= Beginning of Section =
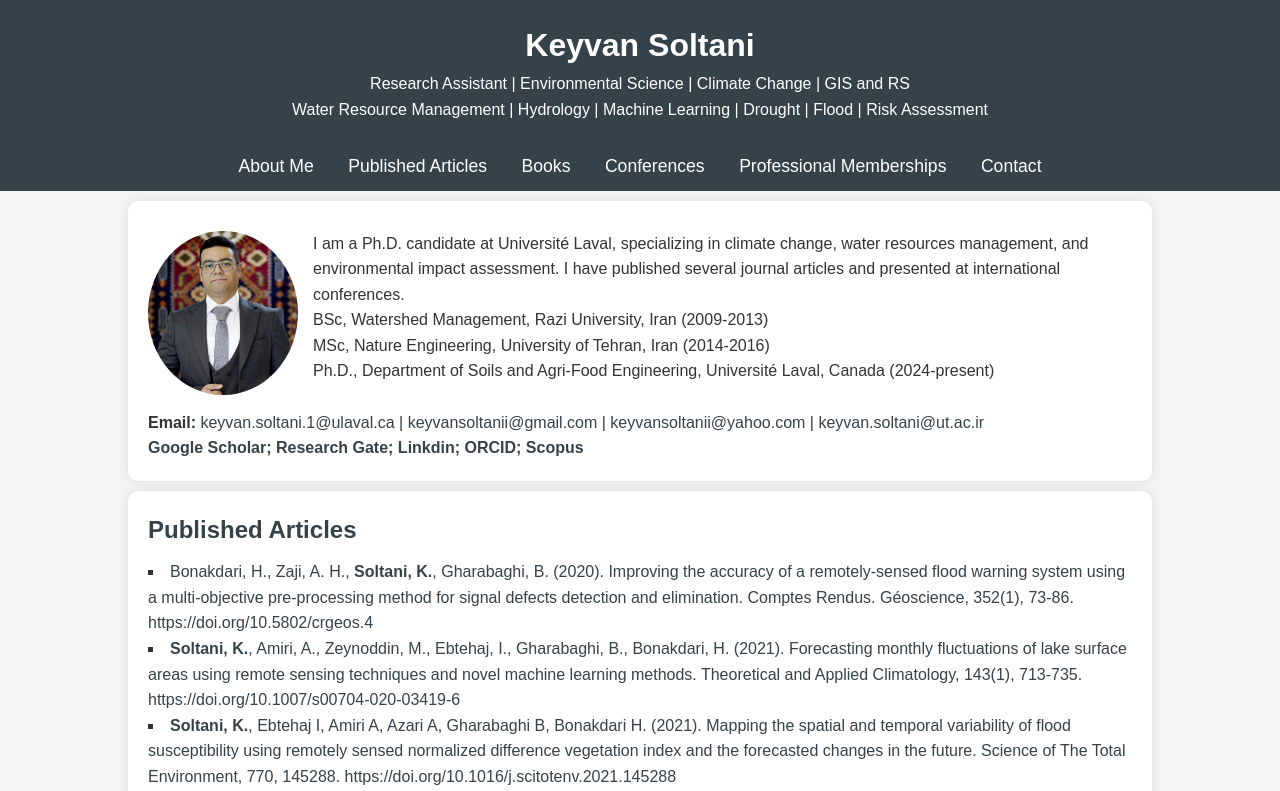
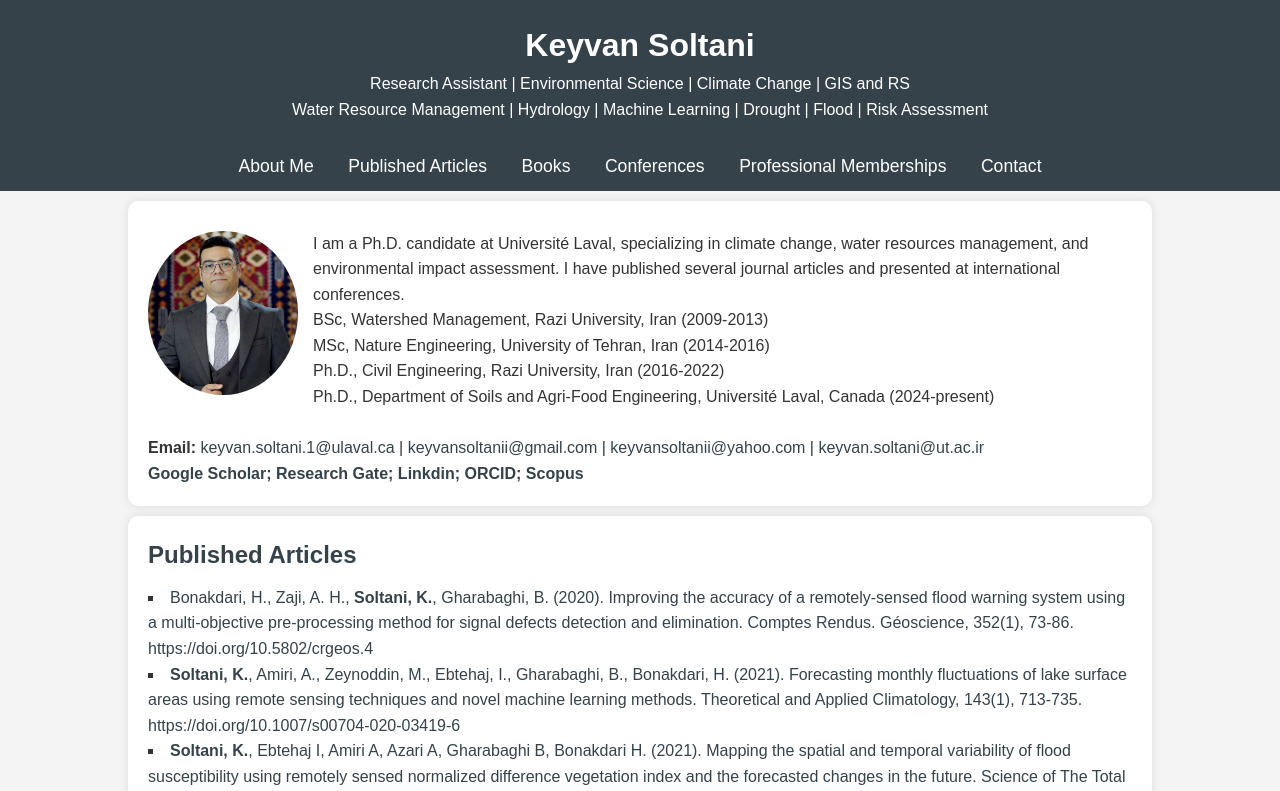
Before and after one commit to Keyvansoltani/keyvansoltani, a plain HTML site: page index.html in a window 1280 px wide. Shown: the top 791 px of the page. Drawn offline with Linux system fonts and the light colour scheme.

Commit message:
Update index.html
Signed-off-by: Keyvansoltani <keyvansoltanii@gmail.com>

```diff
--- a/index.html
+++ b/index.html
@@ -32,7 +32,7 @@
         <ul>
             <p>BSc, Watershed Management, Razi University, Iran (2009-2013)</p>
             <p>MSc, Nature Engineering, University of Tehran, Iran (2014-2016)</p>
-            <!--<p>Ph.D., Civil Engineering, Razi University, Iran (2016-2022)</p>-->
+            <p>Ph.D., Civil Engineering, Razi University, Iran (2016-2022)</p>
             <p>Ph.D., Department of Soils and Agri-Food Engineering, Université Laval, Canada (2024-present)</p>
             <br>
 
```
= End of Section =
> **PROBLEM TO SOLVE**: From the material given, work out how many lines hold the string "Razi"; state that number and nothing further.

> **WRITTEN ANSWER**: 3